For our software engineering final, we decided to build an application that curates a playlist for you and/or your friends. The idea was simple: you choose between two songs at every step of a brief survey and each choice gets fed into our machine learning model. This model combines your choices with those of your friends and creates a playlist just. for. you.
But Reet, why can't I just use my Discover Weekly or my friends just make a collaborative playlist?
Well, your discover weekly is specific to you and making a collaborative playlist makes one underlying assumption:
you already know the song you wish to listen to.
When generating choices and content for your playlist, SongMash uses Spotify's API to ensure that we don't pick songs already added to your library, combining the power of a collaborative playlist while discovering music none of you have heard before.
We needed it the interface and the navigation for SongMash to be as simple as possible. I defined the following principles to prioritize when designing for the least amount of user effort:
Familiarity: if the interface was familiar to the user, they would have to spend less mental effort into understanding the interface, hence reducing possible errors.
Easy choices: For our machine learning model, more data meant better output. However, we had to strike a balance between bombarding the user with questions while gathering valuable data. We concluded that the simplest choices will give us the most information without confusing or misleading the user.
Masking the tech: Users didn't need to understand the crux of our algorithm to get a personalized playlist. We had to mask the tech and keep the interface skeletal enough that it got the job done.
I came up with two possible ways a user could make selections on the app:
To choose between the two rating options, I conducted a quick A/B survey.
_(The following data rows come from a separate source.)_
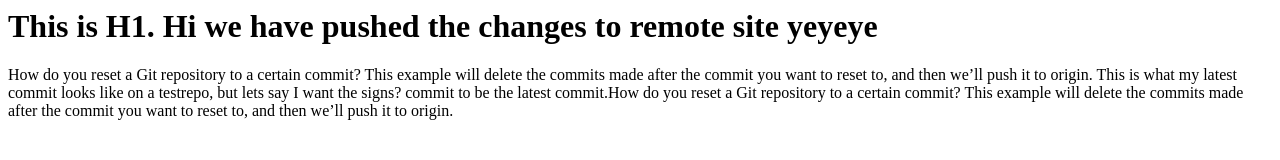
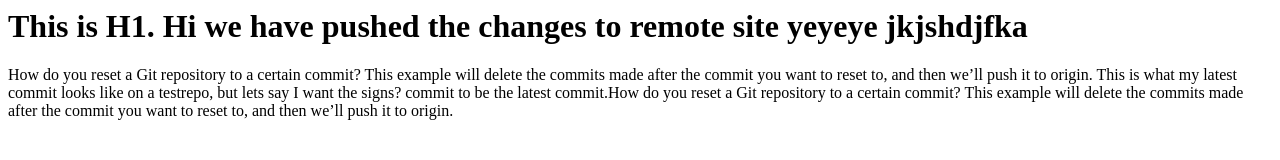
Before and after one commit to gordhan008/git-demo, a plain HTML site: page web/index.html in a window 1280 px wide. Drawn offline with Linux system fonts and the light colour scheme.

Commit message:
one more commit

```diff
--- a/web/index.html
+++ b/web/index.html
@@ -2,7 +2,7 @@
 <head></head>
 <title> My page </title>
 <body>
-<h1>This is H1. Hi we have pushed the changes to remote site yeyeye</h1>
+<h1>This is H1. Hi we have pushed the changes to remote site yeyeye jkjshdjfka</h1>
 <p>
 How do you reset a Git repository to a certain commit? This example will delete the commits made after the commit you want to reset to, and then we’ll push it to origin.
 
```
Designing the interface wasn't my only challenge. I had to make sure I developed an efficient front-end that was smoothly connected to our back-end. My goal was rooted in the theory that good performance is good usability. Our back-end consisted of a machine learning model based on the k-means clustering algorithm. Additionally, we had to build out a large database of songs and their properties using Spotify's API and maintain constant connection throughout the interaction. With constant GET/POST requests going back and forth, I had to make sure the users always received appropriate feedback and error messages when interacting with the front-end. To this end (pun intended), I added loading displays, text messages and error cues for when the back-end was running on a delay.